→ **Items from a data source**
━━━━━━━━━━━━━━━━━━━━
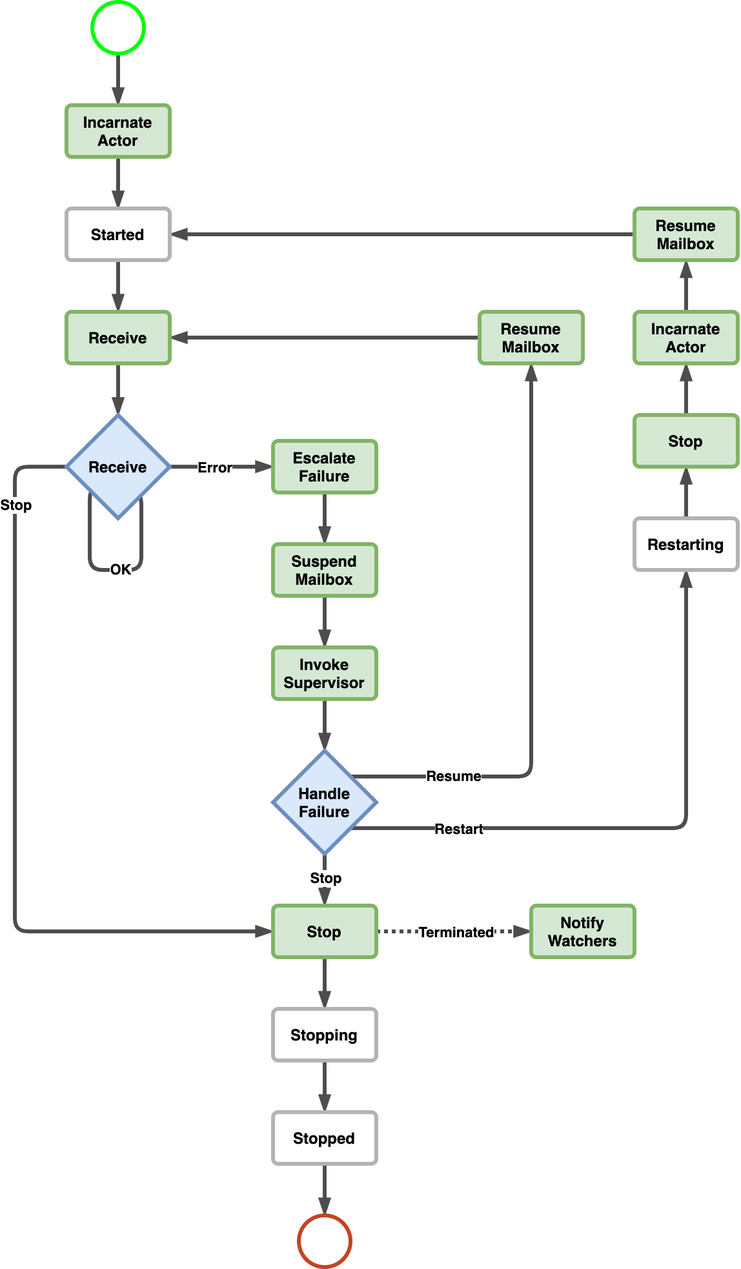
This is hugo/content/docs/images/actorlifecycle.png from asynkron/protoactor-website, a draw.io export, as it was before one commit. Source tidied: cells renumbered, new cells last; positions are measured from the earlier drawing's top-left corner, leaving out a move shared by most shapes. Its diagram source:
```xml
<mxGraphModel>
  <root>
    <mxCell id="0" />
    <mxCell id="1" parent="0" />
    <mxCell id="2" style="edgeStyle=orthogonalEdgeStyle;rounded=1;jettySize=auto;html=1;endArrow=blockThin;endFill=1;strokeWidth=3;strokeColor=#4D4D4D;" parent="1" edge="1" source="29" target="30">
      <mxGeometry relative="1" as="geometry" />
    </mxCell>
    <mxCell id="3" style="edgeStyle=orthogonalEdgeStyle;rounded=1;jettySize=auto;html=1;exitX=0.5;exitY=1;exitDx=0;exitDy=0;entryX=0.5;entryY=0;entryDx=0;entryDy=0;endArrow=blockThin;endFill=1;strokeWidth=3;strokeColor=#4D4D4D;" parent="1" edge="1" source="30" target="31">
      <mxGeometry relative="1" as="geometry" />
    </mxCell>
    <mxCell id="4" style="edgeStyle=orthogonalEdgeStyle;rounded=1;jettySize=auto;html=1;exitX=0.5;exitY=1;exitDx=0;exitDy=0;entryX=0.5;entryY=0;entryDx=0;entryDy=0;endArrow=blockThin;endFill=1;strokeWidth=3;strokeColor=#4D4D4D;" parent="1" edge="1" source="31" target="41">
      <mxGeometry relative="1" as="geometry" />
    </mxCell>
    <mxCell id="5" style="edgeStyle=orthogonalEdgeStyle;rounded=1;jettySize=auto;html=1;strokeWidth=3;endArrow=blockThin;endFill=1;exitX=0.5;exitY=0;exitDx=0;exitDy=0;entryX=1;entryY=0.5;entryDx=0;entryDy=0;strokeColor=#4D4D4D;" parent="1" edge="1" source="32" target="31">
      <mxGeometry relative="1" as="geometry">
        <Array as="points">
          <mxPoint x="400" y="260" />
        </Array>
      </mxGeometry>
    </mxCell>
    <mxCell id="6" style="edgeStyle=orthogonalEdgeStyle;rounded=1;jettySize=auto;html=1;exitX=1;exitY=0.5;exitDx=0;exitDy=0;entryX=0;entryY=0.5;entryDx=0;entryDy=0;endArrow=blockThin;endFill=1;strokeWidth=3;strokeColor=#4D4D4D;" parent="1" edge="1" source="41" target="33">
      <mxGeometry relative="1" as="geometry" />
    </mxCell>
    <mxCell id="7" value="Error" style="edgeLabel;html=1;align=center;verticalAlign=middle;fontStyle=1;" parent="6" vertex="1">
      <mxGeometry x="-0.46" y="5" relative="1" as="geometry">
        <mxPoint x="13" y="5" as="offset" />
      </mxGeometry>
    </mxCell>
    <mxCell id="8" style="edgeStyle=orthogonalEdgeStyle;rounded=1;jettySize=auto;html=1;exitX=0;exitY=0.5;exitDx=0;exitDy=0;endArrow=blockThin;endFill=1;strokeWidth=3;strokeColor=#4D4D4D;" parent="1" edge="1" source="41" target="36">
      <mxGeometry relative="1" as="geometry">
        <Array as="points">
          <mxPoint y="360" />
          <mxPoint y="720" />
        </Array>
      </mxGeometry>
    </mxCell>
    <mxCell id="9" value="Stop" style="edgeLabel;html=1;align=center;verticalAlign=middle;fontStyle=1;" parent="8" vertex="1">
      <mxGeometry x="-0.51" relative="1" as="geometry">
        <mxPoint y="-76" as="offset" />
      </mxGeometry>
    </mxCell>
    <mxCell id="10" value="OK" style="edgeStyle=orthogonalEdgeStyle;rounded=1;orthogonalLoop=1;jettySize=auto;html=1;endArrow=blockThin;endFill=1;strokeWidth=3;exitX=0;exitY=1;exitDx=0;exitDy=0;entryX=1;entryY=1;entryDx=0;entryDy=0;fontStyle=1;strokeColor=#4D4D4D;" parent="1" edge="1" source="41" target="41">
      <mxGeometry x="0.04" relative="1" as="geometry">
        <Array as="points">
          <mxPoint x="58" y="380" />
          <mxPoint x="58" y="440" />
          <mxPoint x="98" y="440" />
          <mxPoint x="98" y="380" />
        </Array>
      </mxGeometry>
    </mxCell>
    <mxCell id="11" style="edgeStyle=orthogonalEdgeStyle;rounded=1;jettySize=auto;html=1;exitX=0.5;exitY=1;exitDx=0;exitDy=0;entryX=0.5;entryY=0;entryDx=0;entryDy=0;endArrow=blockThin;endFill=1;strokeWidth=3;strokeColor=#4D4D4D;" parent="1" edge="1" source="33" target="34">
      <mxGeometry relative="1" as="geometry" />
    </mxCell>
    <mxCell id="12" style="edgeStyle=orthogonalEdgeStyle;rounded=1;jettySize=auto;html=1;exitX=0.5;exitY=1;exitDx=0;exitDy=0;entryX=0.5;entryY=0;entryDx=0;entryDy=0;endArrow=blockThin;endFill=1;strokeWidth=3;strokeColor=#4D4D4D;" parent="1" edge="1" source="34" target="35">
      <mxGeometry relative="1" as="geometry" />
    </mxCell>
    <mxCell id="13" style="edgeStyle=orthogonalEdgeStyle;rounded=1;jettySize=auto;html=1;exitX=0.5;exitY=1;exitDx=0;exitDy=0;entryX=0.5;entryY=0;entryDx=0;entryDy=0;endArrow=blockThin;endFill=1;strokeWidth=3;strokeColor=#4D4D4D;" parent="1" edge="1" source="35" target="42">
      <mxGeometry relative="1" as="geometry" />
    </mxCell>
    <mxCell id="14" value="Resume" style="edgeStyle=orthogonalEdgeStyle;rounded=1;jettySize=auto;html=1;exitX=1;exitY=0;exitDx=0;exitDy=0;endArrow=blockThin;endFill=1;strokeWidth=3;fontStyle=1;entryX=0.5;entryY=1;entryDx=0;entryDy=0;strokeColor=#4D4D4D;" parent="1" edge="1" source="42" target="32">
      <mxGeometry x="-0.65" relative="1" as="geometry">
        <Array as="points">
          <mxPoint x="400" y="600" />
        </Array>
      </mxGeometry>
    </mxCell>
    <mxCell id="15" style="edgeStyle=orthogonalEdgeStyle;rounded=1;jettySize=auto;html=1;exitX=0.5;exitY=1;exitDx=0;exitDy=0;entryX=0.5;entryY=0;entryDx=0;entryDy=0;endArrow=blockThin;endFill=1;strokeWidth=3;strokeColor=#4D4D4D;" parent="1" edge="1" source="42" target="36">
      <mxGeometry relative="1" as="geometry" />
    </mxCell>
    <mxCell id="16" value="Stop" style="edgeLabel;html=1;align=center;verticalAlign=middle;fontStyle=1;" parent="15" vertex="1">
      <mxGeometry x="-0.1" y="1" relative="1" as="geometry">
        <mxPoint x="-1" as="offset" />
      </mxGeometry>
    </mxCell>
    <mxCell id="17" style="edgeStyle=orthogonalEdgeStyle;rounded=1;jettySize=auto;html=1;exitX=0.5;exitY=1;exitDx=0;exitDy=0;entryX=0.5;entryY=0;entryDx=0;entryDy=0;endArrow=blockThin;endFill=1;strokeWidth=3;strokeColor=#4D4D4D;" parent="1" edge="1" source="36" target="38">
      <mxGeometry relative="1" as="geometry" />
    </mxCell>
    <mxCell id="18" style="edgeStyle=orthogonalEdgeStyle;rounded=1;jettySize=auto;html=1;exitX=1;exitY=0.5;exitDx=0;exitDy=0;entryX=0;entryY=0.5;entryDx=0;entryDy=0;endArrow=blockThin;endFill=1;strokeWidth=3;strokeColor=#4D4D4D;dashed=1;dashPattern=1 1;" parent="1" edge="1" source="36" target="40">
      <mxGeometry relative="1" as="geometry" />
    </mxCell>
    <mxCell id="19" value="Terminated" style="edgeLabel;html=1;align=center;verticalAlign=middle;fontStyle=1;" parent="18" vertex="1">
      <mxGeometry x="-0.3" y="4" relative="1" as="geometry">
        <mxPoint x="20" y="4" as="offset" />
      </mxGeometry>
    </mxCell>
    <mxCell id="20" style="edgeStyle=orthogonalEdgeStyle;rounded=1;jettySize=auto;html=1;exitX=0.5;exitY=0;exitDx=0;exitDy=0;entryX=0.5;entryY=1;entryDx=0;entryDy=0;endArrow=blockThin;endFill=1;strokeWidth=3;strokeColor=#4D4D4D;" parent="1" edge="1" source="37" target="43">
      <mxGeometry relative="1" as="geometry" />
    </mxCell>
    <mxCell id="21" style="edgeStyle=orthogonalEdgeStyle;rounded=1;jettySize=auto;html=1;exitX=0.5;exitY=1;exitDx=0;exitDy=0;entryX=0.5;entryY=0;entryDx=0;entryDy=0;endArrow=blockThin;endFill=1;strokeWidth=3;strokeColor=#4D4D4D;" parent="1" edge="1" source="38" target="39">
      <mxGeometry relative="1" as="geometry" />
    </mxCell>
    <mxCell id="22" style="edgeStyle=orthogonalEdgeStyle;rounded=1;jettySize=auto;html=1;exitX=0.5;exitY=1;exitDx=0;exitDy=0;entryX=0.5;entryY=0;entryDx=0;entryDy=0;endArrow=blockThin;endFill=1;strokeWidth=3;strokeColor=#4D4D4D;" parent="1" edge="1" source="39" target="46">
      <mxGeometry relative="1" as="geometry" />
    </mxCell>
    <mxCell id="23" style="edgeStyle=orthogonalEdgeStyle;rounded=1;jettySize=auto;html=1;exitX=1;exitY=1;exitDx=0;exitDy=0;entryX=0.5;entryY=1;entryDx=0;entryDy=0;endArrow=blockThin;endFill=1;strokeWidth=3;strokeColor=#4D4D4D;" parent="1" edge="1" source="42" target="37">
      <mxGeometry relative="1" as="geometry" />
    </mxCell>
    <mxCell id="24" value="Restart" style="edgeLabel;html=1;align=center;verticalAlign=middle;fontStyle=1;" parent="23" vertex="1">
      <mxGeometry x="-0.69" relative="1" as="geometry">
        <mxPoint x="12" as="offset" />
      </mxGeometry>
    </mxCell>
    <mxCell id="25" style="edgeStyle=orthogonalEdgeStyle;rounded=1;jettySize=auto;html=1;exitX=0.5;exitY=0;exitDx=0;exitDy=0;entryX=0.5;entryY=1;entryDx=0;entryDy=0;endArrow=blockThin;endFill=1;strokeWidth=3;strokeColor=#4D4D4D;" parent="1" edge="1" source="43" target="44">
      <mxGeometry relative="1" as="geometry" />
    </mxCell>
    <mxCell id="26" style="edgeStyle=orthogonalEdgeStyle;rounded=1;jettySize=auto;html=1;exitX=0.5;exitY=0;exitDx=0;exitDy=0;entryX=0.5;entryY=1;entryDx=0;entryDy=0;endArrow=blockThin;endFill=1;strokeWidth=3;strokeColor=#4D4D4D;" parent="1" edge="1" source="44" target="45">
      <mxGeometry relative="1" as="geometry" />
    </mxCell>
    <mxCell id="27" style="edgeStyle=orthogonalEdgeStyle;rounded=1;jettySize=auto;html=1;exitX=0;exitY=0.5;exitDx=0;exitDy=0;endArrow=blockThin;endFill=1;strokeWidth=3;entryX=1;entryY=0.5;entryDx=0;entryDy=0;strokeColor=#4D4D4D;" parent="1" edge="1" source="45" target="30">
      <mxGeometry relative="1" as="geometry" />
    </mxCell>
    <mxCell id="28" style="edgeStyle=orthogonalEdgeStyle;rounded=1;jettySize=auto;html=1;exitX=0.5;exitY=1;exitDx=0;exitDy=0;entryX=0.5;entryY=0;entryDx=0;entryDy=0;endArrow=blockThin;endFill=1;strokeWidth=3;strokeColor=#4D4D4D;" parent="1" edge="1" source="47" target="29">
      <mxGeometry relative="1" as="geometry" />
    </mxCell>
    <mxCell id="29" value="Incarnate Actor" style="rounded=1;whiteSpace=wrap;html=1;fontStyle=1;arcSize=10;strokeColor=#82b366;strokeWidth=3;fillColor=#d5e8d4;" parent="1" vertex="1">
      <mxGeometry x="40" y="80" width="80" height="40" as="geometry" />
    </mxCell>
    <mxCell id="30" value="Started" style="rounded=1;whiteSpace=wrap;html=1;fontStyle=1;arcSize=10;strokeWidth=3;glass=0;shadow=0;strokeColor=#B3B3B3;" parent="1" vertex="1">
      <mxGeometry x="40" y="160" width="80" height="40" as="geometry" />
    </mxCell>
    <mxCell id="31" value="Receive" style="rounded=1;whiteSpace=wrap;html=1;fontStyle=1;arcSize=10;strokeColor=#82b366;strokeWidth=3;fillColor=#d5e8d4;" parent="1" vertex="1">
      <mxGeometry x="40" y="240" width="80" height="40" as="geometry" />
    </mxCell>
    <mxCell id="32" value="Resume Mailbox" style="rounded=1;whiteSpace=wrap;html=1;fontStyle=1;arcSize=10;strokeColor=#82b366;strokeWidth=3;fillColor=#d5e8d4;" parent="1" vertex="1">
      <mxGeometry x="360" y="240" width="80" height="40" as="geometry" />
    </mxCell>
    <mxCell id="33" value="Escalate Failure" style="rounded=1;whiteSpace=wrap;html=1;fontStyle=1;arcSize=10;strokeColor=#82b366;strokeWidth=3;fillColor=#d5e8d4;" parent="1" vertex="1">
      <mxGeometry x="200" y="340" width="80" height="40" as="geometry" />
    </mxCell>
    <mxCell id="34" value="Suspend Mailbox" style="rounded=1;whiteSpace=wrap;html=1;fontStyle=1;arcSize=10;strokeColor=#82b366;strokeWidth=3;fillColor=#d5e8d4;" parent="1" vertex="1">
      <mxGeometry x="200" y="420" width="80" height="40" as="geometry" />
    </mxCell>
    <mxCell id="35" value="Invoke Supervisor" style="rounded=1;whiteSpace=wrap;html=1;fontStyle=1;arcSize=10;strokeColor=#82b366;strokeWidth=3;fillColor=#d5e8d4;" parent="1" vertex="1">
      <mxGeometry x="200" y="500" width="80" height="40" as="geometry" />
    </mxCell>
    <mxCell id="36" value="Stop" style="rounded=1;whiteSpace=wrap;html=1;fontStyle=1;arcSize=10;strokeColor=#82b366;strokeWidth=3;fillColor=#d5e8d4;" parent="1" vertex="1">
      <mxGeometry x="200" y="700" width="80" height="40" as="geometry" />
    </mxCell>
    <mxCell id="37" value="Restarting" style="rounded=1;whiteSpace=wrap;html=1;fontStyle=1;arcSize=10;strokeWidth=3;shadow=0;strokeColor=#B3B3B3;" parent="1" vertex="1">
      <mxGeometry x="480" y="400" width="80" height="40" as="geometry" />
    </mxCell>
    <mxCell id="38" value="Stopping" style="rounded=1;whiteSpace=wrap;html=1;fontStyle=1;arcSize=10;strokeWidth=3;shadow=0;strokeColor=#B3B3B3;" parent="1" vertex="1">
      <mxGeometry x="200" y="780" width="80" height="40" as="geometry" />
    </mxCell>
    <mxCell id="39" value="Stopped" style="rounded=1;whiteSpace=wrap;html=1;fontStyle=1;arcSize=10;strokeWidth=3;shadow=0;strokeColor=#B3B3B3;" parent="1" vertex="1">
      <mxGeometry x="200" y="860" width="80" height="40" as="geometry" />
    </mxCell>
    <mxCell id="40" value="Notify Watchers" style="rounded=1;whiteSpace=wrap;html=1;fontStyle=1;arcSize=10;strokeColor=#82b366;strokeWidth=3;fillColor=#d5e8d4;" parent="1" vertex="1">
      <mxGeometry x="400" y="700" width="80" height="40" as="geometry" />
    </mxCell>
    <mxCell id="41" value="Receive" style="rhombus;whiteSpace=wrap;html=1;fillColor=#dae8fc;strokeColor=#6c8ebf;strokeWidth=3;fontStyle=1;" parent="1" vertex="1">
      <mxGeometry x="40" y="320" width="80" height="80" as="geometry" />
    </mxCell>
    <mxCell id="42" value="Handle Failure" style="rhombus;whiteSpace=wrap;html=1;fillColor=#dae8fc;strokeColor=#6c8ebf;strokeWidth=3;fontStyle=1;" parent="1" vertex="1">
      <mxGeometry x="200" y="580" width="80" height="80" as="geometry" />
    </mxCell>
    <mxCell id="43" value="Stop" style="rounded=1;whiteSpace=wrap;html=1;fontStyle=1;arcSize=10;strokeColor=#82b366;strokeWidth=3;fillColor=#d5e8d4;" parent="1" vertex="1">
      <mxGeometry x="480" y="320" width="80" height="40" as="geometry" />
    </mxCell>
    <mxCell id="44" value="Incarnate Actor" style="rounded=1;whiteSpace=wrap;html=1;fontStyle=1;arcSize=10;strokeColor=#82b366;strokeWidth=3;fillColor=#d5e8d4;" parent="1" vertex="1">
      <mxGeometry x="480" y="240" width="80" height="40" as="geometry" />
    </mxCell>
    <mxCell id="45" value="Resume Mailbox" style="rounded=1;whiteSpace=wrap;html=1;fontStyle=1;arcSize=10;strokeColor=#82b366;strokeWidth=3;fillColor=#d5e8d4;" parent="1" vertex="1">
      <mxGeometry x="480" y="160" width="80" height="40" as="geometry" />
    </mxCell>
    <mxCell id="46" style="ellipse;whiteSpace=wrap;html=1;strokeWidth=3;strokeColor=#C34423;" parent="1" vertex="1">
      <mxGeometry x="220" y="940" width="40" height="40" as="geometry" />
    </mxCell>
    <mxCell id="47" style="ellipse;whiteSpace=wrap;html=1;strokeWidth=3;strokeColor=#00FF00;" parent="1" vertex="1">
      <mxGeometry x="60" width="40" height="40" as="geometry" />
    </mxCell>
  </root>
</mxGraphModel>
```
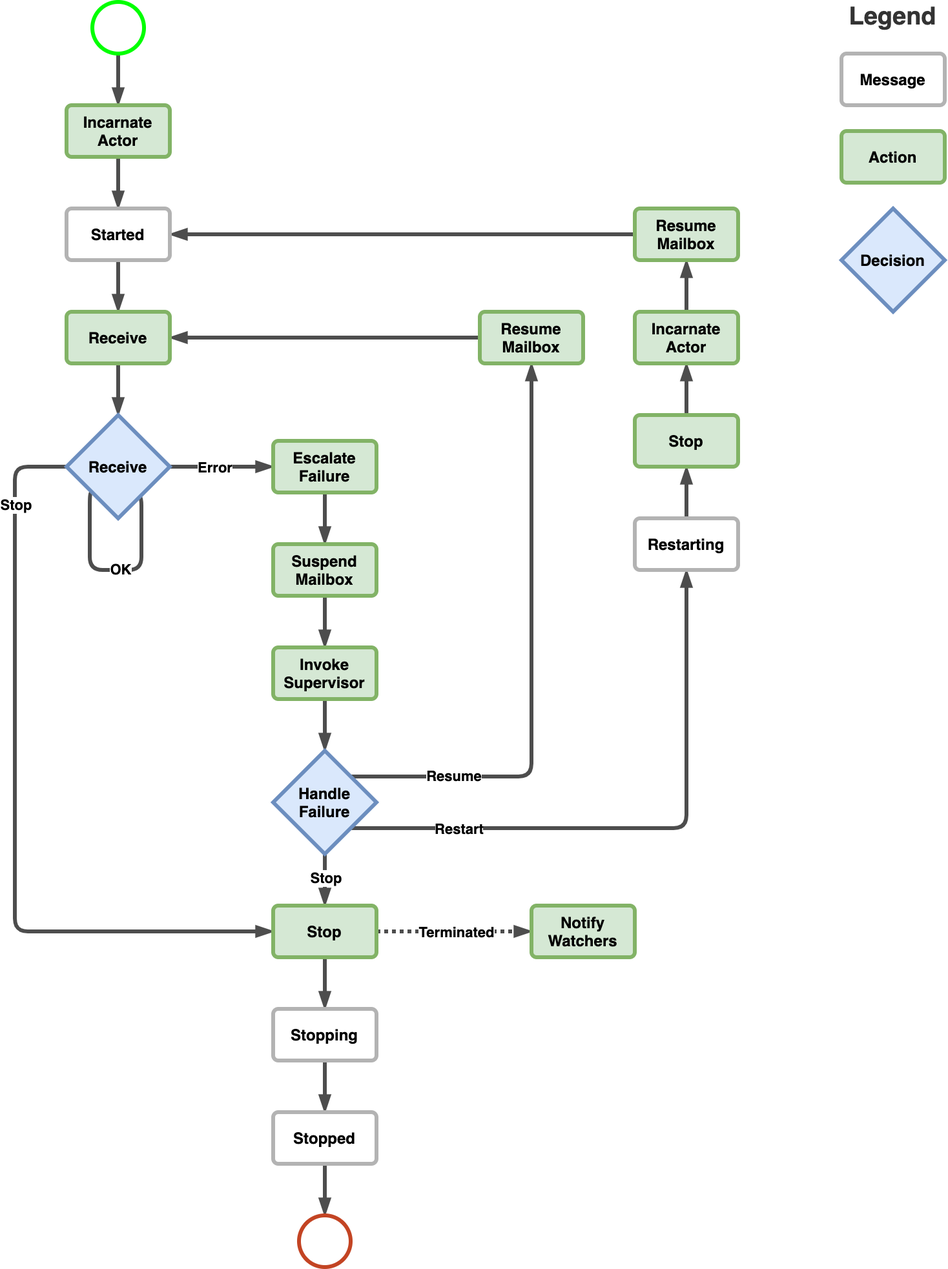
Above is the later version.

What changed in the source:
```diff
@@ -170,5 +170,17 @@
     <mxCell id="47" style="ellipse;whiteSpace=wrap;html=1;strokeWidth=3;strokeColor=#00FF00;" parent="1" vertex="1">
       <mxGeometry x="60" width="40" height="40" as="geometry" />
     </mxCell>
+    <mxCell id="48" value="Message" style="rounded=1;whiteSpace=wrap;html=1;fontStyle=1;arcSize=10;strokeWidth=3;shadow=0;strokeColor=#B3B3B3;" parent="1" vertex="1">
+      <mxGeometry x="640" y="40" width="80" height="40" as="geometry" />
+    </mxCell>
+    <mxCell id="49" value="Action" style="rounded=1;whiteSpace=wrap;html=1;fontStyle=1;arcSize=10;strokeColor=#82b366;strokeWidth=3;fillColor=#d5e8d4;" parent="1" vertex="1">
+      <mxGeometry x="640" y="100" width="80" height="40" as="geometry" />
+    </mxCell>
+    <mxCell id="50" value="Decision" style="rhombus;whiteSpace=wrap;html=1;fillColor=#dae8fc;strokeColor=#6c8ebf;strokeWidth=3;fontStyle=1;" parent="1" vertex="1">
+      <mxGeometry x="640" y="160" width="80" height="80" as="geometry" />
+    </mxCell>
+    <mxCell id="51" value="Legend" style="text;html=1;strokeColor=none;fillColor=none;align=center;verticalAlign=middle;whiteSpace=wrap;rounded=0;shadow=0;glass=0;fontSize=19;fontColor=#333333;fontStyle=1;" parent="1" vertex="1">
+      <mxGeometry x="640" width="80" height="20" as="geometry" />
+    </mxCell>
   </root>
 </mxGraphModel>
```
━━━━━━━━━━━━━━━━━━━━
→ **Exercise instructions**
The expected answer is each line of the records above that includes the string "center".

→ **Answer for the task**
    <mxCell id="7" value="Error" style="edgeLabel;html=1;align=center;verticalAlign=middle;fontStyle=1;" parent="6" vertex="1">
    <mxCell id="9" value="Stop" style="edgeLabel;html=1;align=center;verticalAlign=middle;fontStyle=1;" parent="8" vertex="1">
    <mxCell id="16" value="Stop" style="edgeLabel;html=1;align=center;verticalAlign=middle;fontStyle=1;" parent="15" vertex="1">
    <mxCell id="19" value="Terminated" style="edgeLabel;html=1;align=center;verticalAlign=middle;fontStyle=1;" parent="18" vertex="1">
    <mxCell id="24" value="Restart" style="edgeLabel;html=1;align=center;verticalAlign=middle;fontStyle=1;" parent="23" vertex="1">
+    <mxCell id="51" value="Legend" style="text;html=1;strokeColor=none;fillColor=none;align=center;verticalAlign=middle;whiteSpace=wrap;rounded=0;shadow=0;glass=0;fontSize=19;fontColor=#333333;fontStyle=1;" parent="1" vertex="1">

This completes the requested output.